Instructions for the task — Going line by line through the listing below, count each line that includes the word "frameShadow", and reply with the count only.
• • • • • • •
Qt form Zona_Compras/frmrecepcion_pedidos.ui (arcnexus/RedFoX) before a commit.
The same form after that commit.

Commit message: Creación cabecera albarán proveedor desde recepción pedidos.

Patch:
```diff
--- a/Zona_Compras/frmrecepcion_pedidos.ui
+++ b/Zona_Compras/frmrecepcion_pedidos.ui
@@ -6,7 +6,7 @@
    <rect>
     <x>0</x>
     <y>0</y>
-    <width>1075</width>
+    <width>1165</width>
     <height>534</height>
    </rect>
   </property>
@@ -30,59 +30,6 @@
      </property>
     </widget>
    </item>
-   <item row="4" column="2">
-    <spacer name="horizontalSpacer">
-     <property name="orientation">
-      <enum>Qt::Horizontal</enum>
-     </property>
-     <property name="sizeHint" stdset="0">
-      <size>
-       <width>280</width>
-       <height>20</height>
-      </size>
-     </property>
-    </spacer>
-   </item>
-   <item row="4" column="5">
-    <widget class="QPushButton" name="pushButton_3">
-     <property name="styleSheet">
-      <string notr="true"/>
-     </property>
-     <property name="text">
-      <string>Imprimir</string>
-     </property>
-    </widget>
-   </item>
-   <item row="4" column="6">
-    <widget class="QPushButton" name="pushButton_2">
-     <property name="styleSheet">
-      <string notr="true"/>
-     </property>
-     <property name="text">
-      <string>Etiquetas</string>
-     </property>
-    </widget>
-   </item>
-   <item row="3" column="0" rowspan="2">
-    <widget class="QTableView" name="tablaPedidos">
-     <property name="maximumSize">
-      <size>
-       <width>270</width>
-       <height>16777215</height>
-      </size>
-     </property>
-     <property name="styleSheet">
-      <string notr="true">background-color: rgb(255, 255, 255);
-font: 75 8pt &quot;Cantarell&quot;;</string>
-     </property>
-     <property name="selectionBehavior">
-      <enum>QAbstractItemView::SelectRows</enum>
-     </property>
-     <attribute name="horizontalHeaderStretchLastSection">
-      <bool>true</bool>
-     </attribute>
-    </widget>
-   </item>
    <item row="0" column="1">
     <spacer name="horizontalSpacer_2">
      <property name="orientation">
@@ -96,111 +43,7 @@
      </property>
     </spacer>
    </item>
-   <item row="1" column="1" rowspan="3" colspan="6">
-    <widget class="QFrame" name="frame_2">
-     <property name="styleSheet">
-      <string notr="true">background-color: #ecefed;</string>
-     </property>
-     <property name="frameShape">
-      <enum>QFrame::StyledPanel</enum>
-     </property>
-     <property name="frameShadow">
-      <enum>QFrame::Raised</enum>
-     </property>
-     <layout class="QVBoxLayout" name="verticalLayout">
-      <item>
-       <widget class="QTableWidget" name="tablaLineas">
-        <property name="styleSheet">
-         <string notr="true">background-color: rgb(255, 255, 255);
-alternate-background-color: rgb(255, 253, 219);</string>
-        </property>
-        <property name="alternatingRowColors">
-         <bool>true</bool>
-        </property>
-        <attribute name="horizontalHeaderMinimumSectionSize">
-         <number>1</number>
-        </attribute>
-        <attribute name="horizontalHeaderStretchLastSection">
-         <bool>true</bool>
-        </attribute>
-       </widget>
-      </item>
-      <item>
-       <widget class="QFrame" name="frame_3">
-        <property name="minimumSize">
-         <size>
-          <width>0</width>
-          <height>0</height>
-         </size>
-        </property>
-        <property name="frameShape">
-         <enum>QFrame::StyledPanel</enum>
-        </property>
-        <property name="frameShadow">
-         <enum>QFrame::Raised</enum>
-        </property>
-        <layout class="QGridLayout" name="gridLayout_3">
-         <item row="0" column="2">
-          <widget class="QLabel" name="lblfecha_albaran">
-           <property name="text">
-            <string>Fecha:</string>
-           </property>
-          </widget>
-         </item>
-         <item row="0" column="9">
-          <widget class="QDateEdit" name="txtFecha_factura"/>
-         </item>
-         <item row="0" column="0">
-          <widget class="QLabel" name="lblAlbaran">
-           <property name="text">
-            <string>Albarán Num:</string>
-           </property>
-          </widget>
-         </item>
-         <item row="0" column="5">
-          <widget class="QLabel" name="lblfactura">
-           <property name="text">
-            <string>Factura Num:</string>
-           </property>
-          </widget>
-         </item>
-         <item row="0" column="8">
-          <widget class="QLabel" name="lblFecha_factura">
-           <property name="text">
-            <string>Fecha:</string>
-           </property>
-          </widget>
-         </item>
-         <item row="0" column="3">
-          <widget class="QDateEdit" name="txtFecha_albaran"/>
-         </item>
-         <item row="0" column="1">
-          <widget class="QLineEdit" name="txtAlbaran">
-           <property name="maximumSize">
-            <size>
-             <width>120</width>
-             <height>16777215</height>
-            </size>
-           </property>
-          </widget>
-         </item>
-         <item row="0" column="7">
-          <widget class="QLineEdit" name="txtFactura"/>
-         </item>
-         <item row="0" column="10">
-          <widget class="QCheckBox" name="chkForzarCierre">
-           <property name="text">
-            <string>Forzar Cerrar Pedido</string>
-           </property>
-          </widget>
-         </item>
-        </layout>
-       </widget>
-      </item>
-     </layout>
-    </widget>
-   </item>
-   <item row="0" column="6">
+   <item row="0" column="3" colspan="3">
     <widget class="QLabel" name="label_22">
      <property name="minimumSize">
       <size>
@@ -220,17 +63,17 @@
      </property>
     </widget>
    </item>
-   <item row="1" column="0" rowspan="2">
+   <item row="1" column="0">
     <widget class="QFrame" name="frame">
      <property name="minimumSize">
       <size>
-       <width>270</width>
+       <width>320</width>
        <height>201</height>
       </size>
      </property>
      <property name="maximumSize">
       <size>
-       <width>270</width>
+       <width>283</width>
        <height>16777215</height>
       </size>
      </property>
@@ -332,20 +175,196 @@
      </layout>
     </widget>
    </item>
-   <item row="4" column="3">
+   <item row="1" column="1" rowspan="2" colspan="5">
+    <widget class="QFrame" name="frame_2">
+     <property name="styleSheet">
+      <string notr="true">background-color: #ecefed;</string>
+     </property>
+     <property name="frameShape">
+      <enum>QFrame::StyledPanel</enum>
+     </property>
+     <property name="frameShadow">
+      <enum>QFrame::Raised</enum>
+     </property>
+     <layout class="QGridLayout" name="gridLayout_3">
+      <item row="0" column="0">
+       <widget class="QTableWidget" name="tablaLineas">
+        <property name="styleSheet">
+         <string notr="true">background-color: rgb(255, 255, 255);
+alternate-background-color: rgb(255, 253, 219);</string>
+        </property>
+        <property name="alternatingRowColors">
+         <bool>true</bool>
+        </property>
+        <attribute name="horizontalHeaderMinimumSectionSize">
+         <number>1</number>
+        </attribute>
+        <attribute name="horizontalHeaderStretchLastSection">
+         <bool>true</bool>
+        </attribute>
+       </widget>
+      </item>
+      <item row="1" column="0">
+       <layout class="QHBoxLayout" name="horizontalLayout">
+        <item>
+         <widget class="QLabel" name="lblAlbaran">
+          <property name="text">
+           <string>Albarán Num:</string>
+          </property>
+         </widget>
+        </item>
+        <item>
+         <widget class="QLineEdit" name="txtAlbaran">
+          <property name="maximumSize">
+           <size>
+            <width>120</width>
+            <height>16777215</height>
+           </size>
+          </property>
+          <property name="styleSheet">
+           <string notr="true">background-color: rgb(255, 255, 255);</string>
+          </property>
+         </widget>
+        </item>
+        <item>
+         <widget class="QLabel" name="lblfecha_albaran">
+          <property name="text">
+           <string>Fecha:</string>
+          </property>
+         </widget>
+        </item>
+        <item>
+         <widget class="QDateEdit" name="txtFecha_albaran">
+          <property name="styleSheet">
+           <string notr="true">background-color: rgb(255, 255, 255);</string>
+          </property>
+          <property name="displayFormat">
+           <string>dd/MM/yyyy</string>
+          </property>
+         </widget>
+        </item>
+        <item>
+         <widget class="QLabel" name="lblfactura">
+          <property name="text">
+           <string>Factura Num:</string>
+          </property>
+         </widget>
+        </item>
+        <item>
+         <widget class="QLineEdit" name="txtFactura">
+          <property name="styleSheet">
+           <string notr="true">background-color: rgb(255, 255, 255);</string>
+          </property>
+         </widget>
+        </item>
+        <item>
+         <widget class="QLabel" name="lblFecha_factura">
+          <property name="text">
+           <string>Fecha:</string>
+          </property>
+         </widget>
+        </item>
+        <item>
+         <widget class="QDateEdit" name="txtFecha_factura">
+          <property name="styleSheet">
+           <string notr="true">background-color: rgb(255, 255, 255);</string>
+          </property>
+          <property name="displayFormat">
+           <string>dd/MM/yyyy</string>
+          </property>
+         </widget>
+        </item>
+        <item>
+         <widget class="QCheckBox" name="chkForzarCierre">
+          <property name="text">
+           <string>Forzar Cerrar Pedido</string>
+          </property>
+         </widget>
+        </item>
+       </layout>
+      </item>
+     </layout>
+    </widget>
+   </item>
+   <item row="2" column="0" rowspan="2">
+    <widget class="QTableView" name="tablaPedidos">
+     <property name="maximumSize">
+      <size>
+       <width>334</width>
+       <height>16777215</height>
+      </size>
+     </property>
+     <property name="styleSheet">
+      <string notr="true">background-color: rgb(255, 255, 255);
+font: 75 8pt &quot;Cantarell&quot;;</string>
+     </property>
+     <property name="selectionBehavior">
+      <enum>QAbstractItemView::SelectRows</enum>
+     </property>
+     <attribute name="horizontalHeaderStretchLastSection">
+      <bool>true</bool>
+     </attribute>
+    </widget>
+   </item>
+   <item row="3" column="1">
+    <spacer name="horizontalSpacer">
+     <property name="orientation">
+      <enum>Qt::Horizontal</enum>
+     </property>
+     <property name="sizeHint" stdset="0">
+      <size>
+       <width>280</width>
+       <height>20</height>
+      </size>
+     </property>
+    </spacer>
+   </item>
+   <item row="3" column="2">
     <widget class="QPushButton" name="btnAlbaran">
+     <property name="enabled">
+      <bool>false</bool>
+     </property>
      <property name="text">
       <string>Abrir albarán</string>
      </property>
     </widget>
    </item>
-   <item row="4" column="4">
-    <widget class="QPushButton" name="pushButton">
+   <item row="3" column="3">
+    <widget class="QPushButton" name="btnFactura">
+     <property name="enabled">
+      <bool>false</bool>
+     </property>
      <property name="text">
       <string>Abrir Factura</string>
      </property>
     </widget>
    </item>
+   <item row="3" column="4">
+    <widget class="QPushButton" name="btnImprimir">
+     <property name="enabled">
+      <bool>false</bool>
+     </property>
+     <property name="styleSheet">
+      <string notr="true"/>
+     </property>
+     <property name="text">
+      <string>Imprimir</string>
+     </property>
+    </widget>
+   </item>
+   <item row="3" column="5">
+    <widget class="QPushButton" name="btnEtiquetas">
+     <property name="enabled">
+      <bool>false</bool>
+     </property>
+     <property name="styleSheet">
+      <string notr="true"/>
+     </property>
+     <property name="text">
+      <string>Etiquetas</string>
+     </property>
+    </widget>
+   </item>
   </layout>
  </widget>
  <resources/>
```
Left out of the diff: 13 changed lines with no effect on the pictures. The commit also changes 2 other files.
• • • • • • •
Final answer — 3